Extracted records below:

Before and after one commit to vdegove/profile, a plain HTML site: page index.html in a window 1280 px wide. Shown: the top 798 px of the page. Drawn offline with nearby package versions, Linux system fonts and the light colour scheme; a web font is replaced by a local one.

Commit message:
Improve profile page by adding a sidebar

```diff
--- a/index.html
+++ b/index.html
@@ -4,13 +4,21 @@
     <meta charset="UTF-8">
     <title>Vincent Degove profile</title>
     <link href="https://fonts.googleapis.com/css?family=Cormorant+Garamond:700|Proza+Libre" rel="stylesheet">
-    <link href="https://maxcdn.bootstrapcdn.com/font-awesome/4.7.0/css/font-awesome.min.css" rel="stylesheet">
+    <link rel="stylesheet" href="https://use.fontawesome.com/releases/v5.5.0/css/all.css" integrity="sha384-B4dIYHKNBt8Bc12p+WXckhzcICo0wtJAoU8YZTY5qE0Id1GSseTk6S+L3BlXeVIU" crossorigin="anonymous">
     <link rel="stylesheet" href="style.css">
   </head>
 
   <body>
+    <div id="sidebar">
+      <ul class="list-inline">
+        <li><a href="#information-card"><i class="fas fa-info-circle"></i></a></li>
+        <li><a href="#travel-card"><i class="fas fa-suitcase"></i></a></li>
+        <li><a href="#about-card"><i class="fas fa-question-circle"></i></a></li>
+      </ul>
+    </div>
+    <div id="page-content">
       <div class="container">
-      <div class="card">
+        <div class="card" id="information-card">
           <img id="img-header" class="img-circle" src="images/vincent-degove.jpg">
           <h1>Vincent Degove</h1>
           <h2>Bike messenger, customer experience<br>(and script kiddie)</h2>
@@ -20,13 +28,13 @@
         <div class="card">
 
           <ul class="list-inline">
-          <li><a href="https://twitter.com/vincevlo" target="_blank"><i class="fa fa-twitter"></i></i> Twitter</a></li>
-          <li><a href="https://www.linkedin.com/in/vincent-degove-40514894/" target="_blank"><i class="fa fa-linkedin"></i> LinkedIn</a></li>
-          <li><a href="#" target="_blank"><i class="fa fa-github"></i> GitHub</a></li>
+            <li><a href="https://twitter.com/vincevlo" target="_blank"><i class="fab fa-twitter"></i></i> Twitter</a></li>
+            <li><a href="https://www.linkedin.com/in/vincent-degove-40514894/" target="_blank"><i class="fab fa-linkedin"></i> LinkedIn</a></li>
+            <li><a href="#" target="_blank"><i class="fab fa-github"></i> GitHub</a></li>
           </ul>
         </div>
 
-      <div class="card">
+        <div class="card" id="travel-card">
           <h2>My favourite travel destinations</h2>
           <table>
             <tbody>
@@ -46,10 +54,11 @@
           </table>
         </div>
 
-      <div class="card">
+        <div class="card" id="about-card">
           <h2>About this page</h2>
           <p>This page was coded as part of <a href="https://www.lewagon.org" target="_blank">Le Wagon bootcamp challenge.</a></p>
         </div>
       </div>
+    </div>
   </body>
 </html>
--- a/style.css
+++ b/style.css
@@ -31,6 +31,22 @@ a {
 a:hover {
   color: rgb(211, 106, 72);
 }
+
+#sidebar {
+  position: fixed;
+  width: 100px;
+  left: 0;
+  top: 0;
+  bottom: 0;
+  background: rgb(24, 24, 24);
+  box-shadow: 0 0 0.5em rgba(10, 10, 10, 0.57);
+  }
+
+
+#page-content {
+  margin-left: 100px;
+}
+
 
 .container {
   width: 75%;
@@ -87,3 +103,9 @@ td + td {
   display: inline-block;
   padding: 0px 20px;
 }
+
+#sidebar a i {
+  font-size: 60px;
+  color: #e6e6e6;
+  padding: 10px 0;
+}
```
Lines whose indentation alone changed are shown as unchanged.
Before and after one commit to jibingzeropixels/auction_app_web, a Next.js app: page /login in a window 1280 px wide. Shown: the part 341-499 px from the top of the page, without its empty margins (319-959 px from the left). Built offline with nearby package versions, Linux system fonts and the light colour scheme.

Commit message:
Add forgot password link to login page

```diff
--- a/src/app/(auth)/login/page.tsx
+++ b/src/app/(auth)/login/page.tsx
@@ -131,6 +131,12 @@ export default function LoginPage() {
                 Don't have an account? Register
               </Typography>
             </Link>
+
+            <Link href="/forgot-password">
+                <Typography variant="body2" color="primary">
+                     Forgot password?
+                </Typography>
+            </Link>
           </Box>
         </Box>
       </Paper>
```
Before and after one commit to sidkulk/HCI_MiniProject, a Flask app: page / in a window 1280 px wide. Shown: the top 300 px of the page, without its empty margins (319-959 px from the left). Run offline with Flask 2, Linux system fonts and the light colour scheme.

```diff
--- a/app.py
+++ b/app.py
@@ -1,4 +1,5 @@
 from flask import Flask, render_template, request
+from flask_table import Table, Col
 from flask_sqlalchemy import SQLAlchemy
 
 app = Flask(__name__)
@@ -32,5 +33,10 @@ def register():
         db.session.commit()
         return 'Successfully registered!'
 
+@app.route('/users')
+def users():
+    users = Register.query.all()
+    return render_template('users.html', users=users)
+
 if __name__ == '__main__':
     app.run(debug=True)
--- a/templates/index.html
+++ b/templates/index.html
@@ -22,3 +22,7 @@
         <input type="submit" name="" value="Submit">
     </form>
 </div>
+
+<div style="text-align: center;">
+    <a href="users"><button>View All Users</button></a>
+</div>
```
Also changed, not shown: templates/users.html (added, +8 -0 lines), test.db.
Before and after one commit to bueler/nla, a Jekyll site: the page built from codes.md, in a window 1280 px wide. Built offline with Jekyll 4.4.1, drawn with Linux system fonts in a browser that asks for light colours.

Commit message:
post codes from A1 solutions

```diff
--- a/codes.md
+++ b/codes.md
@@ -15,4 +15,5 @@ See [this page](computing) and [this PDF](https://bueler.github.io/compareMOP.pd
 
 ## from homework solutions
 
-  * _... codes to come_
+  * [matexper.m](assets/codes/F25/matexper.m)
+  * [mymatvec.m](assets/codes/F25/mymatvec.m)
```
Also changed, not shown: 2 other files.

End of Extracted records.

Copy out each line of the material that holds the word "index".

▶ Completed exercise:
Before and after one commit to vdegove/profile, a plain HTML site: page index.html in a window 1280 px wide. Shown: the top 798 px of the page. Drawn offline with nearby package versions, Linux system fonts and the light colour scheme; a web font is replaced by a local one.
--- a/index.html
+++ b/index.html
--- a/templates/index.html
+++ b/templates/index.html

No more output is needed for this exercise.